When you map out the stakeholders in your campaign, allies are the stakeholders you can work with, build alliances with, and share resources with. Constituents are “the community”, the people you want to side with your position and help apply pressure to your target. Your target is often a decision maker – someone who can give you the change you want, in representative democracies these are often politicians, ministers, or members of parliament. Often these become primary targets and it can useful to identify secondary targets who are stakeholders who have some influence over the primary target. If your primary target is the CEO of a corporation, then your secondary targets might include shareholders or buyers.
We recommend you develop a power map. This is a simple tool to identify where key stakeholders (allies, targets, opponents and constituents) stand in relation to your campaign objective, and their relative levels of influence.
- Power mapping exercise
- Spectrum of allies
What specific or tangible outcomes do you aim to achieve to further the campaign goals? Objectives should be strategic, measurable, achievable, realistic and time-specific (SMART). Objectives are based on your situational analysis (looking at the range of potential issues), critical path (how can each issue be resolved) and organisational considerations (how many issues can we tackle and which fit our organisation the best?).
- Revisit your critical-path
- Draft then SMARTen your objectives
- Forcefield analysis for each objective
Tactics are the social action activities that you use to achieve your goals and objectives but the strategy is the sequencing of these in a logical and strategic way. List and detail the tactics required to achieve each campaign objective. Decide which tactics will deliver the greatest impact for the energy and resources you invest. Apply agreed tactics criteria to assess and justify tactics.
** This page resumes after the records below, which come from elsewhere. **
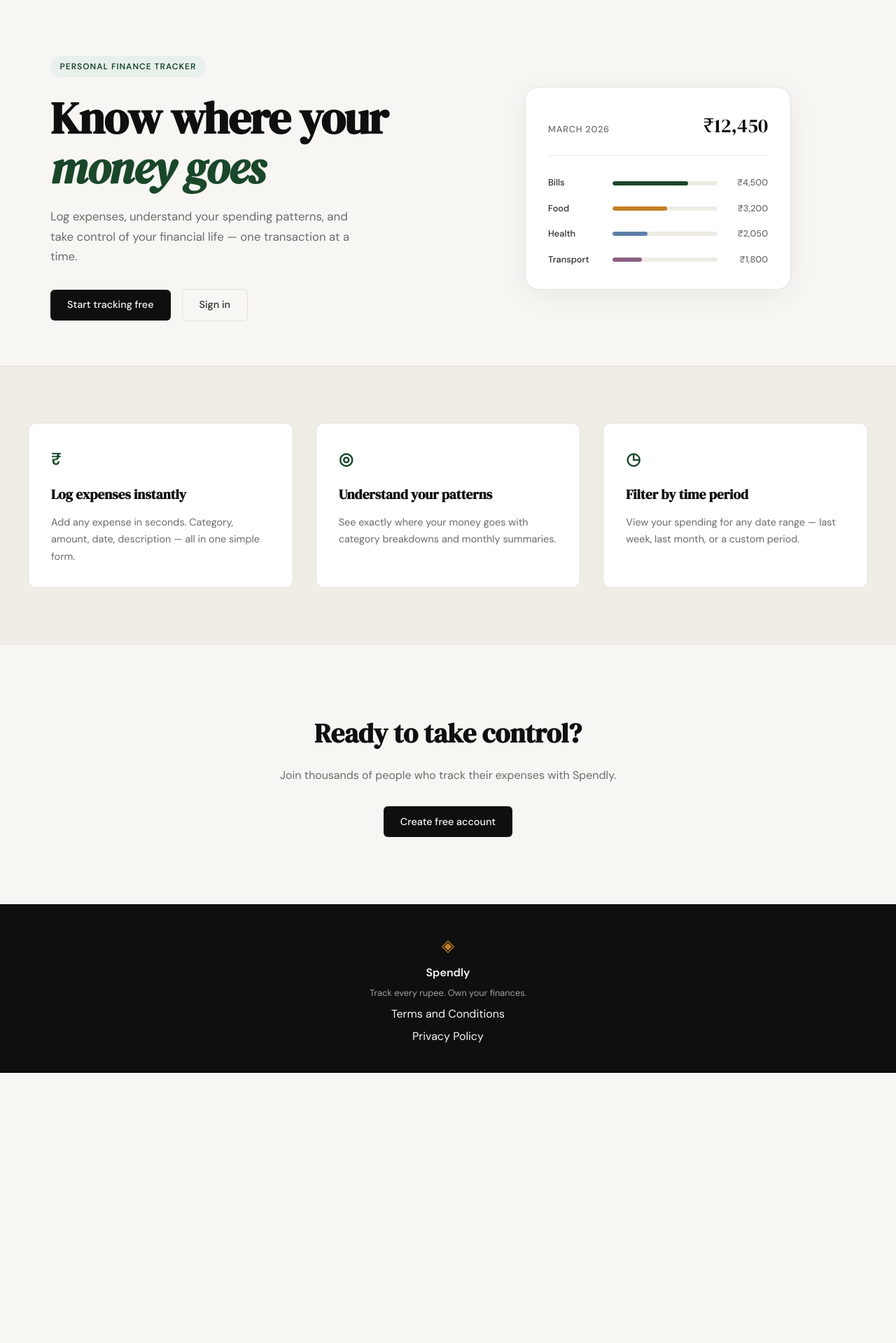
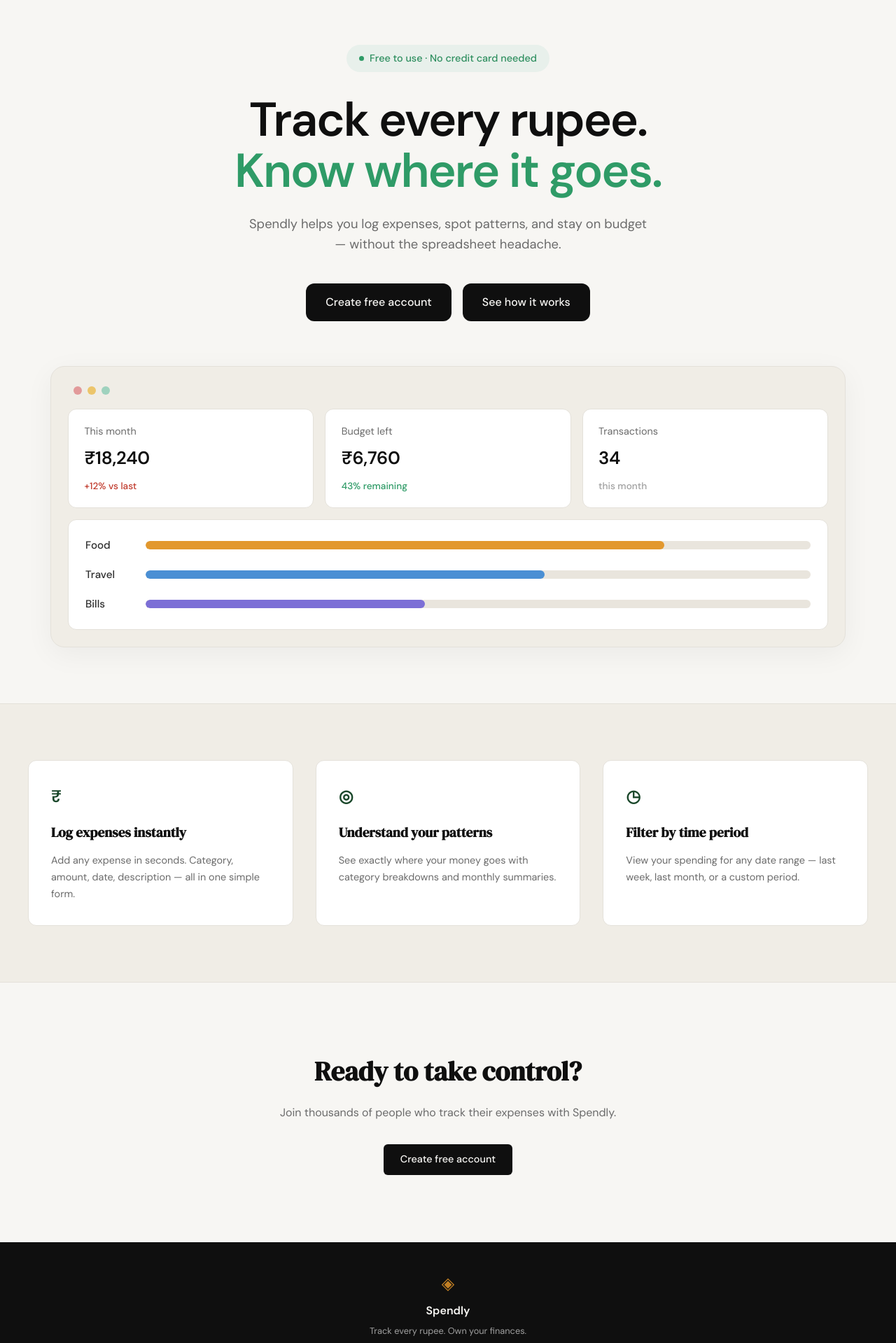
Before and after one commit to gaikwadadi/spendly, a Flask app: page / in a window 1280 px wide. Shown: the part 61-1980 px from the top of the page at 70% size. Before the commit the page ends 1594 px from the top, so only its background shows below. Run offline with Flask 3, Linux system fonts and the light colour scheme.

Commit message:
Landing: redesign hero section to match mockup

```diff
--- a/static/css/style.css
+++ b/static/css/style.css
@@ -124,13 +124,13 @@ a { color: inherit; text-decoration: none; }
 /* ------------------------------------------------------------------ */
 
 .hero {
-    padding: 5rem 2rem 4rem;
-    display: grid;
-    grid-template-columns: 1fr 1fr;
-    gap: 4rem;
-    align-items: center;
     max-width: var(--max-width);
     margin: 0 auto;
+    padding: 4rem 2rem 5rem;
+    display: flex;
+    flex-direction: column;
+    align-items: center;
+    text-align: center;
 }
 
 .hero-badge {
@@ -146,115 +146,181 @@ a { color: inherit; text-decoration: none; }
     margin-bottom: 1.5rem;
 }
 
-.hero-title {
-    font-family: var(--font-display);
-    font-size: clamp(2.5rem, 5vw, 4rem);
-    line-height: 1.1;
-    letter-spacing: -0.02em;
-    color: var(--ink);
-    margin-bottom: 1.25rem;
+.hero-pill {
+    display: inline-flex;
+    align-items: center;
+    gap: 0.5rem;
+    background: var(--accent-light);
+    color: #2f8f60;
+    font-size: 0.9rem;
+    font-weight: 500;
+    padding: 0.5rem 1.1rem;
+    border-radius: 999px;
+    margin-bottom: 2rem;
 }
 
-.hero-title em {
-    font-style: italic;
-    color: var(--accent);
+.hero-pill::before {
+    content: "";
+    width: 7px;
+    height: 7px;
+    border-radius: 50%;
+    background: #2f9b67;
 }
 
+.hero-title {
+    font-family: var(--font-body);
+    font-weight: 700;
+    font-size: clamp(2.5rem, 6vw, 4.25rem);
+    line-height: 1.08;
+    letter-spacing: -0.03em;
+    color: var(--ink);
+    margin-bottom: 1.5rem;
+    max-width: 780px;
+}
+
+.hero-title-accent { color: #2f9b67; }
+
 .hero-subtitle {
-    font-size: 1.05rem;
+    font-size: 1.15rem;
     color: var(--ink-muted);
-    line-height: 1.7;
-    max-width: 460px;
-    margin-bottom: 2rem;
+    line-height: 1.6;
+    max-width: 580px;
+    margin: 0 auto 2.5rem;
 }
 
 .hero-actions {
     display: flex;
     gap: 1rem;
     align-items: center;
+    justify-content: center;
+    margin-bottom: 4rem;
 }
 
+.hero-actions .btn-primary,
+.hero-actions .btn-dark {
+    padding: 0.9rem 1.75rem;
+    font-size: 1rem;
+    border-radius: 12px;
+}
+
+.btn-dark {
+    display: inline-block;
+    background: var(--ink);
+    color: var(--paper);
+    font-family: var(--font-body);
+    font-weight: 500;
+    border: none;
+    cursor: pointer;
+    text-decoration: none;
+    transition: background 0.2s;
+}
+
+.btn-dark:hover { background: var(--accent); }
+
 /* ------------------------------------------------------------------ */
-/* Mock card (hero visual)                                             */
+/* Hero dashboard (mock)                                               */
 /* ------------------------------------------------------------------ */
 
-.hero-visual {
-    display: flex;
-    justify-content: center;
+.hero-dashboard {
+    width: 100%;
+    background: var(--paper-warm);
+    border: 1px solid var(--border);
+    border-radius: var(--radius-lg);
+    padding: 1.5rem;
+    box-shadow: 0 10px 40px rgba(0,0,0,0.05);
 }
 
-.mock-card {
+.dash-dots {
+    display: flex;
+    gap: 0.5rem;
+    padding: 0.25rem 0.5rem 1.25rem;
+}
+
+.dash-dot { width: 12px; height: 12px; border-radius: 50%; }
+.dash-dot-r { background: #e29a9a; }
+.dash-dot-y { background: #ecc56b; }
+.dash-dot-g { background: #9fd2be; }
+
+.dash-stats {
+    display: grid;
+    grid-template-columns: repeat(3, 1fr);
+    gap: 1rem;
+    margin-bottom: 1rem;
+}
+
+.dash-stat {
     background: var(--paper-card);
     border: 1px solid var(--border);
-    border-radius: var(--radius-lg);
-    padding: 2rem;
-    width: 100%;
-    max-width: 380px;
-    box-shadow: 0 8px 40px rgba(0,0,0,0.06);
+    border-radius: var(--radius-md);
+    padding: 1.25rem 1.4rem;
+    display: flex;
+    flex-direction: column;
+    gap: 0.45rem;
+    text-align: left;
 }
 
-.mock-card-header {
-    display: flex;
-    justify-content: space-between;
-    align-items: baseline;
-    margin-bottom: 1.75rem;
-    padding-bottom: 1.25rem;
-    border-bottom: 1px solid var(--border-soft);
+.dash-stat-label {
+    font-size: 0.9rem;
+    color: var(--ink-muted);
 }
 
-.mock-label {
-    font-size: 0.8rem;
-    font-weight: 500;
-    color: var(--ink-muted);
-    text-transform: uppercase;
-    letter-spacing: 0.06em;
-}
-
-.mock-total {
-    font-family: var(--font-display);
-    font-size: 1.75rem;
+.dash-stat-value {
+    font-family: var(--font-body);
+    font-weight: 700;
+    font-size: 1.6rem;
+    letter-spacing: -0.01em;
     color: var(--ink);
 }
 
-.mock-bars { display: flex; flex-direction: column; gap: 1rem; }
-
-.mock-bar-row {
-    display: grid;
-    grid-template-columns: 80px 1fr 60px;
-    align-items: center;
-    gap: 0.75rem;
+.dash-stat-meta {
+    font-size: 0.85rem;
+    font-weight: 500;
+    color: var(--ink-faint);
 }
 
-.mock-cat {
-    font-size: 0.8rem;
+.dash-meta-up { color: var(--danger); }
+.dash-meta-good { color: #2f9b67; }
+
+.dash-bars {
+    background: var(--paper-card);
+    border: 1px solid var(--border);
+    border-radius: var(--radius-md);
+    padding: 1.5rem;
+    display: flex;
+    flex-direction: column;
+    gap: 1.1rem;
+}
+
+.dash-bar-row {
+    display: grid;
+    grid-template-columns: 70px 1fr;
+    align-items: center;
+    gap: 1rem;
+}
+
+.dash-bar-label {
+    font-size: 0.95rem;
     font-weight: 500;
     color: var(--ink-soft);
+    text-align: left;
 }
 
-.mock-bar-track {
-    height: 6px;
-    background: var(--border-soft);
+.dash-bar-track {
+    height: 12px;
+    background: #e9e5dd;
     border-radius: 999px;
     overflow: hidden;
 }
 
-.mock-bar {
+.dash-bar {
     height: 100%;
-    background: var(--accent);
     border-radius: 999px;
     transition: width 0.6s ease;
 }
 
-.mock-bar-2 { background: var(--accent-2); }
-.mock-bar-3 { background: #5b7fa6; }
-.mock-bar-4 { background: #8b5e83; }
-
-.mock-amt {
-    font-size: 0.8rem;
-    font-weight: 500;
-    color: var(--ink-muted);
-    text-align: right;
-}
+.dash-bar-food { background: #e2982e; }
+.dash-bar-travel { background: #4a8fd4; }
+.dash-bar-bills { background: #7c6fd6; }
 
 /* ------------------------------------------------------------------ */
 /* Buttons                                                             */
@@ -567,21 +633,16 @@ a { color: inherit; text-decoration: none; }
 /* ------------------------------------------------------------------ */
 
 @media (max-width: 900px) {
-    .hero {
-        grid-template-columns: 1fr;
-        text-align: center;
-    }
-
     .hero-subtitle { max-width: 100%; }
-    .hero-actions { justify-content: center; }
-    .hero-visual { display: none; }
-
     .features-inner { grid-template-columns: 1fr; }
 }
 
 @media (max-width: 600px) {
     .nav-links a:not(.nav-cta) { display: none; }
-    .hero { padding: 3rem 1rem 2rem; }
+    .hero { padding: 3rem 1rem 3rem; }
+    .hero-actions { flex-direction: column; align-items: stretch; width: 100%; max-width: 320px; }
+    .hero-dashboard { padding: 1rem; }
+    .dash-stats { grid-template-columns: 1fr; }
     .legal-inner { padding: 2.5rem 1rem 3rem; }
     .legal-title { font-size: 2.1rem; }
 }
--- a/templates/landing.html
+++ b/templates/landing.html
@@ -5,56 +5,60 @@
 {% block content %}
 
 <section class="hero">
-    <div class="hero-inner">
-        <div class="hero-badge">Personal Finance Tracker</div>
+    <div class="hero-pill">Free to use · No credit card needed</div>
     <h1 class="hero-title">
-            Know where your<br>
-            <em>money goes</em>
+        Track every rupee.<br>
+        <span class="hero-title-accent">Know where it goes.</span>
     </h1>
     <p class="hero-subtitle">
-            Log expenses, understand your spending patterns,
-            and take control of your financial life —
-            one transaction at a time.
+        Spendly helps you log expenses, spot patterns, and stay
+        on budget — without the spreadsheet headache.
     </p>
     <div class="hero-actions">
-            <a href="{{ url_for('register') }}" class="btn-primary">Start tracking free</a>
-            <a href="{{ url_for('login') }}" class="btn-ghost">Sign in</a>
+        <a href="{{ url_for('register') }}" class="btn-primary">Create free account</a>
+        <a href="#" class="btn-dark">See how it works</a>
+    </div>
+
+    <div class="hero-dashboard">
+        <div class="dash-dots">
+            <span class="dash-dot dash-dot-r"></span>
+            <span class="dash-dot dash-dot-y"></span>
+            <span class="dash-dot dash-dot-g"></span>
+        </div>
+        <div class="dash-stats">
+            <div class="dash-stat">
+                <span class="dash-stat-label">This month</span>
+                <span class="dash-stat-value">₹18,240</span>
+                <span class="dash-stat-meta dash-meta-up">+12% vs last</span>
+            </div>
+            <div class="dash-stat">
+                <span class="dash-stat-label">Budget left</span>
+                <span class="dash-stat-value">₹6,760</span>
+                <span class="dash-stat-meta dash-meta-good">43% remaining</span>
+            </div>
+            <div class="dash-stat">
+                <span class="dash-stat-label">Transactions</span>
+                <span class="dash-stat-value">34</span>
+                <span class="dash-stat-meta">this month</span>
             </div>
         </div>
-    <div class="hero-visual">
-        <div class="mock-card">
-            <div class="mock-card-header">
-                <span class="mock-label">March 2026</span>
-                <span class="mock-total">₹12,450</span>
+        <div class="dash-bars">
+            <div class="dash-bar-row">
+                <span class="dash-bar-label">Food</span>
+                <div class="dash-bar-track">
+                    <div class="dash-bar dash-bar-food" style="width: 78%"></div>
                 </div>
-            <div class="mock-bars">
-                <div class="mock-bar-row">
-                    <span class="mock-cat">Bills</span>
-                    <div class="mock-bar-track">
-                        <div class="mock-bar" style="width: 72%"></div>
             </div>
-                    <span class="mock-amt">₹4,500</span>
+            <div class="dash-bar-row">
+                <span class="dash-bar-label">Travel</span>
+                <div class="dash-bar-track">
+                    <div class="dash-bar dash-bar-travel" style="width: 60%"></div>
                 </div>
-                <div class="mock-bar-row">
-                    <span class="mock-cat">Food</span>
-                    <div class="mock-bar-track">
-                        <div class="mock-bar mock-bar-2" style="width: 52%"></div>
             </div>
-                    <span class="mock-amt">₹3,200</span>
-                </div>
-                <div class="mock-bar-row">
-                    <span class="mock-cat">Health</span>
-                    <div class="mock-bar-track">
-                        <div class="mock-bar mock-bar-3" style="width: 33%"></div>
-                    </div>
-                    <span class="mock-amt">₹2,050</span>
-                </div>
-                <div class="mock-bar-row">
-                    <span class="mock-cat">Transport</span>
-                    <div class="mock-bar-track">
-                        <div class="mock-bar mock-bar-4" style="width: 28%"></div>
-                    </div>
-                    <span class="mock-amt">₹1,800</span>
+            <div class="dash-bar-row">
+                <span class="dash-bar-label">Bills</span>
+                <div class="dash-bar-track">
+                    <div class="dash-bar dash-bar-bills" style="width: 42%"></div>
                 </div>
             </div>
         </div>
```
Lines whose indentation alone changed are shown as unchanged.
Many organizations adopt a set of criteria to assess potential tactics. The Midwest Academy (http://www.midwestacademy.com) have developed a checklist for tactics to make sure that each tactic makes sense given your strategy.
- Can you really do it? Do you have the needed people, time and resources?
- Is it focused on either the primary or secondary target?
- Does it put real power behind a specific demand?
- Does it meet you organisational goals as well as you issue goals?
- Is it outside the experience of the target?
- Is it within the experience of your own members and are they comfortable with it?
- Do you have enough leaders experienced enough to do it?
- Will people enjoy participating in it?
- Will it play positively in the media?
- Brainstorm criteria to analyse or assess potential tactics;
- Tactics analysis;
- use the Beginning-Middle-End exercise to develop a sequence for your tactics;
- Movement Action Plan roles and stages analysis
- Tactics relay
Evaluation and success indicators
What will success look like and how will you know when it’s happening? Be sure not to emphasise the outputs that are easiest to count, focus instead on the outcomes that really matter to your objectives. Success indicators need to be directly linked to your objectives and might include:
- Outputs: What quantitative results will be brought about by your activities. What will be the results?
- Outcomes: What changes will be brought about?
- Impact: What will be longer-term results or changes?
- Indicators: How will you know you have achieved your objectives? What are the changes that you will be able to observe?
- Means of verification: How can you prove these changes have occurred?
- Details of how and when the campaign plan will be revised.
- Identify who will be responsible for gathering the data for monitoring success indicators, how they will do it and how regularly reports will be completed.
Download a printer friendly PDF from the box below.